### EXERCISE:
Where does "documentationGenerator" occur in the listing? Copy every line that holds it.

▶

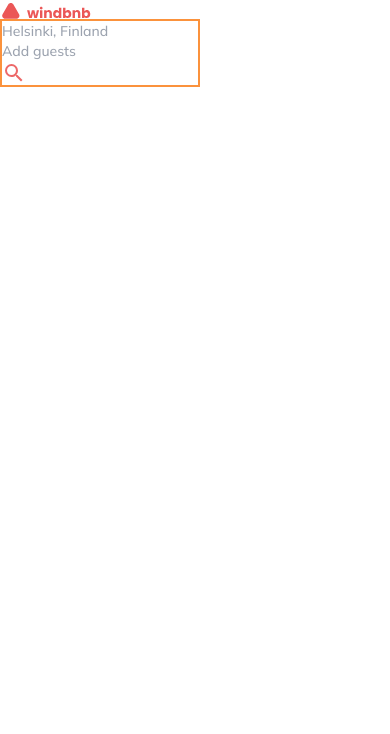
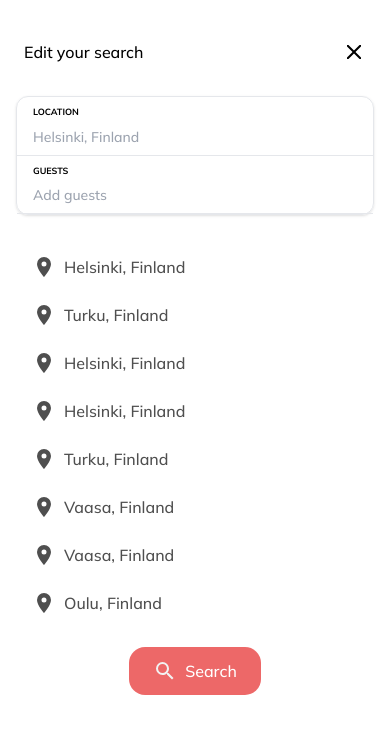
Before and after one commit to houssam-developer/windbnb, a React (Vite) app: page / in a window 390 px wide. Shown: the top 734 px of the page. Built offline with nearby package versions, Linux system fonts and the light colour scheme.

Commit message:
feat: add toggle for search modal

```diff
--- a/src/App.jsx
+++ b/src/App.jsx
@@ -5,7 +5,7 @@ import Header from './components/Header'
 function App() {
 
 	return (
-		<div className="App">
+		<div className="p-4 max-w-5xl mx-auto">
 			<Header />
 		</div>
 	)
--- a/src/components/Header.jsx
+++ b/src/components/Header.jsx
@@ -4,8 +4,10 @@ import SearchMenu from './SearchMenu';
 
 function Header() {
 	return (
-		<header className="header">
-			<img src={logo} className="header__logo" alt="logo" />
+		<header className="flex flex-col gap-6 sm:flex-row sm:justify-between w-full">
+			<div className='min-w-[70px] min-h-[14px]'>
+				<img src={logo} className="object-cover" alt="logo" />
+			</div>
 			<SearchMenu />
 		</header>
 	)
--- a/src/components/SearchMenu.jsx
+++ b/src/components/SearchMenu.jsx
@@ -1,35 +1,52 @@
 import { useEffect, useState } from 'react';
 import staysData from '../data/stays.json';
+
+const NEGATIF_FULL = '-100%'
+const POSITIF_FULL = '100%'
 
 function SearchMenu() {
 	const [locationValue, setLocationValue] = useState('Helsinki, Finland');
 	const [guestsValue, setGuestsValue] = useState(1);
 	const [searchModalClassNames, setSearchModalClassNames] = useState('search-modal');
 
+	const [topVal, setTopVal] = useState(NEGATIF_FULL);
+
+	function handleSearchBtnFront(e) {
+		e.preventDefault();
+		console.log('// Need to filter results with data from inputs');
+		setTopVal(POSITIF_FULL);
+	}
+
+	function handleCloseSearchModal() {
+		setTopVal(NEGATIF_FULL);
+	}
+
 	return (
-		<div className=''>
-			<form className='flex flex-col max-w-[200px] border-2 border-orange-400'>
-				<input className='text-sm focus:outline-none border-none' type="text" placeholder='Helsinki, Finland' />
-				<input className='text-sm focus:outline-none border-none' type="tel" placeholder='Add guests' />
-				<button className='' type='submit'>
+		<>
+			<SearchModal fnOnClose={handleCloseSearchModal} />
+			<form className='flex sm:flex-row shadow rounded-xl max-w-max' onSubmit={handleSearchBtnFront}>
+				<div className='p-3 rounded-l-xl flex max-w-[150px] border-[1px] border-r-0 border-gray-200' >
+					<input className=' w-full text-sm focus:outline-none' type="text" placeholder='Helsinki, Finland' />
+				</div>
+				<div className='p-3 flex max-w-[150px] border-[1px] border-r-0 border-gray-200'>
+					<input className='w-full text-sm focus:outline-none' type="tel" placeholder='Add guests' />
+				</div>
+				<button className='p-3 rounded-r-xl max-w-min border-[1px] border-gray-200' type='submit'>
 					<svg style={{ width: '24px', height: '24px', fill: '#EB5757E5' }} viewBox="0 0 24 24">
 						<path d="M9.5,3A6.5,6.5 0 0,1 16,9.5C16,11.11 15.41,12.59 14.44,13.73L14.71,14H15.5L20.5,19L19,20.5L14,15.5V14.71L13.73,14.44C12.59,15.41 11.11,16 9.5,16A6.5,6.5 0 0,1 3,9.5A6.5,6.5 0 0,1 9.5,3M9.5,5C7,5 5,7 5,9.5C5,12 7,14 9.5,14C12,14 14,12 14,9.5C14,7 12,5 9.5,5Z" />
 					</svg>
 				</button>
 			</form>
-		</div>
+		</>
 	)
-}
 
-export default SearchMenu
-
-function SearchModal() {
+	function SearchModal({ fnOnClose }) {
 		return (
-		<div className='border-2 border-red-300 flex flex-col min-h-[90vh] p-4 gap-6'>
+			<div className={`absolute top-[${topVal}] right-0 left-0 p-4 bg-white flex flex-col min-h-[90vh] gap-6`}>
 				{/* Edit actions */}
 				<div className='flex justify-between p-2'>
 					<h2>Edit your search</h2>
-				<button>
+					<button onClick={fnOnClose}>
 						<svg style={{ width: '24px', height: '24px' }} viewBox="0 0 24 24">
 							<path d="M13.46,12L19,17.54V19H17.54L12,13.46L6.46,19H5V17.54L10.54,12L5,6.46V5H6.46L12,10.54L17.54,5H19V6.46L13.46,12Z" />
 						</svg>
@@ -54,7 +71,7 @@ function SearchModal() {
 				<div className=' p-4 flex flex-col gap-6 max-h-[45vh] overflow-auto w-full md:md:w-[768px] mx-auto'>
 					{
 						staysData.map(it =>
-						<button className='flex gap-2 text-[#4f4f4f]'>
+							<button key={it.title} className='flex gap-2 text-[#4f4f4f]'>
 								<svg style={{ width: '24px', height: '24px' }} viewBox="0 0 24 24">
 									<path fill="currentColor" d="M12,11.5A2.5,2.5 0 0,1 9.5,9A2.5,2.5 0 0,1 12,6.5A2.5,2.5 0 0,1 14.5,9A2.5,2.5 0 0,1 12,11.5M12,2A7,7 0 0,0 5,9C5,14.25 12,22 12,22C12,22 19,14.25 19,9A7,7 0 0,0 12,2Z" />
 								</svg>
@@ -82,6 +99,9 @@ function SearchModal() {
 					</svg>
 					<span>Search</span>
 				</button>
-		</div>
+			</div >
 		);
 	}
+}
+
+export default SearchMenu
```
Lines whose indentation alone changed are shown as unchanged.
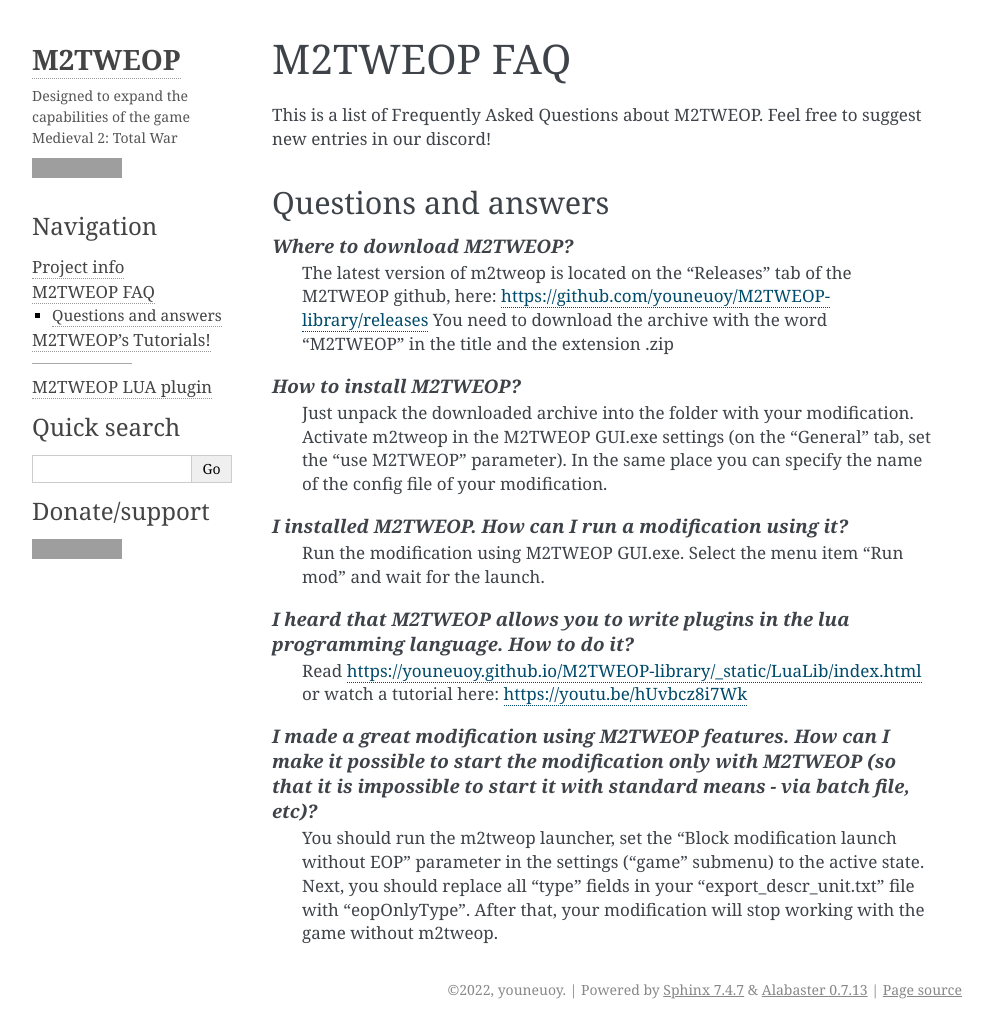
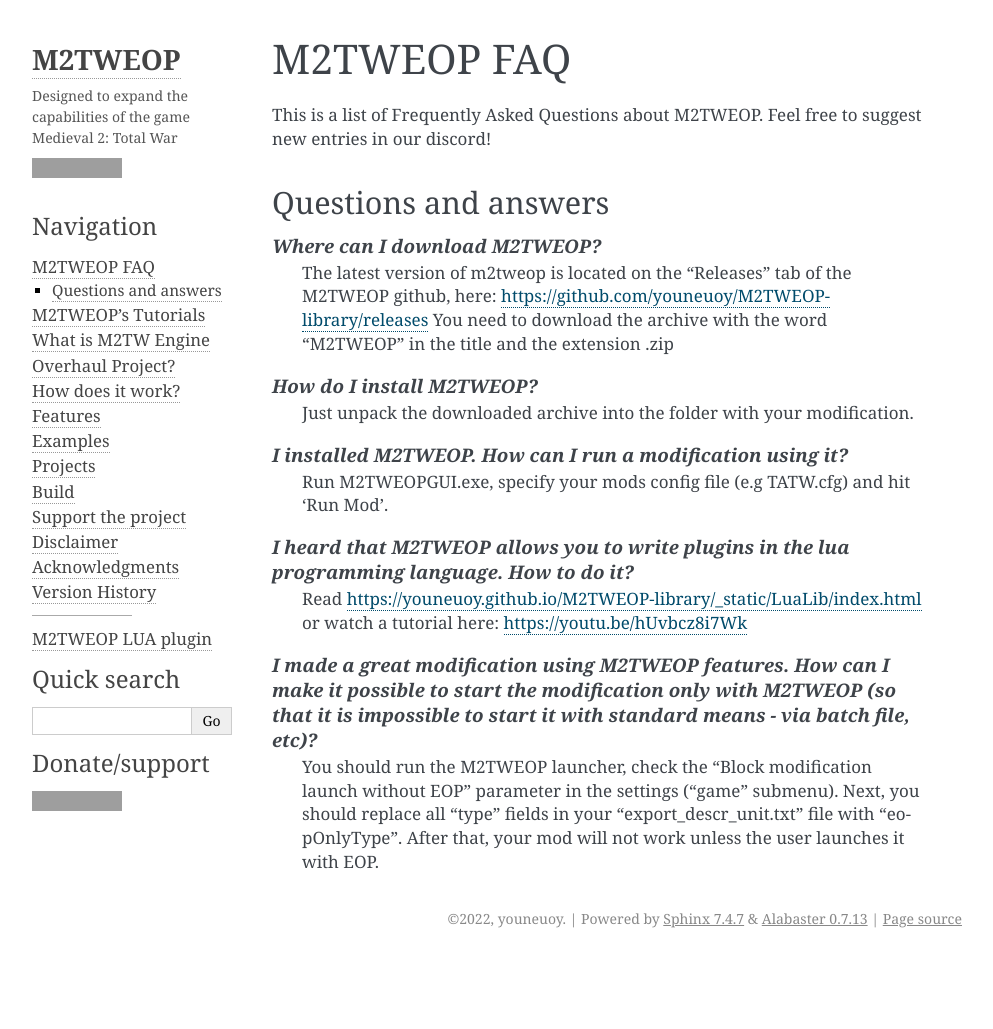
Before and after one commit to youneuoy/M2TWEOP-library, a Sphinx documentation site: the page built from documentationGenerator/EOPDocs/source/faq.rst, in a window 1280 px wide and 1029 px high, cut to the strip 0-1029 px from the top of the window. Shown: the whole strip, without its empty margins (148-1141 px from the left). Built offline with Sphinx 7.4.7, drawn with Linux system fonts in a browser that asks for light colours; grey boxes are pictures that could not be loaded.

Commit message:
Rework main website and fix some bugs in documentation

```diff
--- a/documentationGenerator/EOPDocs/source/articles.rst
+++ b/documentationGenerator/EOPDocs/source/articles.rst
@@ -1,6 +1,6 @@
 .. M2TWEOP articles
 
-M2TWEOP's Tutorials!
+M2TWEOP's Tutorials
 ===================================
 
 .. toctree::
--- a/documentationGenerator/EOPDocs/source/faq.rst
+++ b/documentationGenerator/EOPDocs/source/faq.rst
@@ -3,7 +3,7 @@
 M2TWEOP FAQ
 =================================
 
-This is a list of Frequently Asked Questions about M2TWEOP.  Feel free to
+This is a list of Frequently Asked Questions about M2TWEOP. Feel free to
 suggest new entries in our discord!
 
 Questions and answers
@@ -11,18 +11,18 @@ Questions and answers
 
 
 .. glossary::
-	*Where to download M2TWEOP?*
+	*Where can I download M2TWEOP?*
 		The latest version of m2tweop is located on the "Releases" tab of the M2TWEOP github, here: https://github.com/youneuoy/M2TWEOP-library/releases
 		You need to download the archive with the word "M2TWEOP" in the title and the extension .zip
 
-	*How to install M2TWEOP?*
-		Just unpack the downloaded archive into the folder with your modification. Activate m2tweop in the M2TWEOP GUI.exe settings (on the "General" tab, set the "use M2TWEOP" parameter). In the same place you can specify the name of the config file of your modification.
+	*How do I install M2TWEOP?*
+		Just unpack the downloaded archive into the folder with your modification.
 
 	*I installed M2TWEOP. How can I run a modification using it?*
-		Run the modification using M2TWEOP GUI.exe. Select the menu item "Run mod" and wait for the launch.
+		Run M2TWEOPGUI.exe, specify your mods config file (e.g TATW.cfg) and hit 'Run Mod'.
 
 	*I heard that M2TWEOP allows you to write plugins in the lua programming language. How to do it?*
 		Read https://youneuoy.github.io/M2TWEOP-library/_static/LuaLib/index.html or watch a tutorial here: https://youtu.be/hUvbcz8i7Wk
 
 	*I made a great modification using M2TWEOP features. How can I make it possible to start the modification only with M2TWEOP (so that it is impossible to start it with standard means - via batch file, etc)?*
-		You should run the m2tweop launcher, set the "Block modification launch without EOP" parameter in the settings ("game" submenu) to the active state. Next, you should replace all "type" fields in your "export_descr_unit.txt" file with "eopOnlyType". After that, your modification will stop working with the game without m2tweop.
+		You should run the M2TWEOP launcher, check the "Block modification launch without EOP" parameter in the settings ("game" submenu). Next, you should replace all "type" fields in your "export_descr_unit.txt" file with "eopOnlyType". After that, your mod will not work unless the user launches it with EOP.
--- a/documentationGenerator/EOPDocs/source/mainInfo.rst
+++ b/documentationGenerator/EOPDocs/source/mainInfo.rst
@@ -1,6 +1,5 @@
 .. M2TWEOP articles
 
-Project info
 ===================================
 
 .. toctree::
```
Also changed, not shown: documentationGenerator/EOPDocs/source/M2TWEOP_LAUNCHER_SETTINGS.md (+3 -1 lines), documentationGenerator/EOPDocs/source/index.rst (+66 -11 lines), documentationGenerator/README_IMGUI.md, 2 other files.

◀

### EXERCISE SOLUTION:
Before and after one commit to youneuoy/M2TWEOP-library, a Sphinx documentation site: the page built from documentationGenerator/EOPDocs/source/faq.rst, in a window 1280 px wide and 1029 px high, cut to the strip 0-1029 px from the top of the window. Shown: the whole strip, without its empty margins (148-1141 px from the left). Built offline with Sphinx 7.4.7, drawn with Linux system fonts in a browser that asks for light colours; grey boxes are pictures that could not be loaded.
--- a/documentationGenerator/EOPDocs/source/articles.rst
+++ b/documentationGenerator/EOPDocs/source/articles.rst
--- a/documentationGenerator/EOPDocs/source/faq.rst
+++ b/documentationGenerator/EOPDocs/source/faq.rst
--- a/documentationGenerator/EOPDocs/source/mainInfo.rst
+++ b/documentationGenerator/EOPDocs/source/mainInfo.rst
Also changed, not shown: documentationGenerator/EOPDocs/source/M2TWEOP_LAUNCHER_SETTINGS.md (+3 -1 lines), documentationGenerator/EOPDocs/source/index.rst (+66 -11 lines), documentationGenerator/README_IMGUI.md, 2 other files.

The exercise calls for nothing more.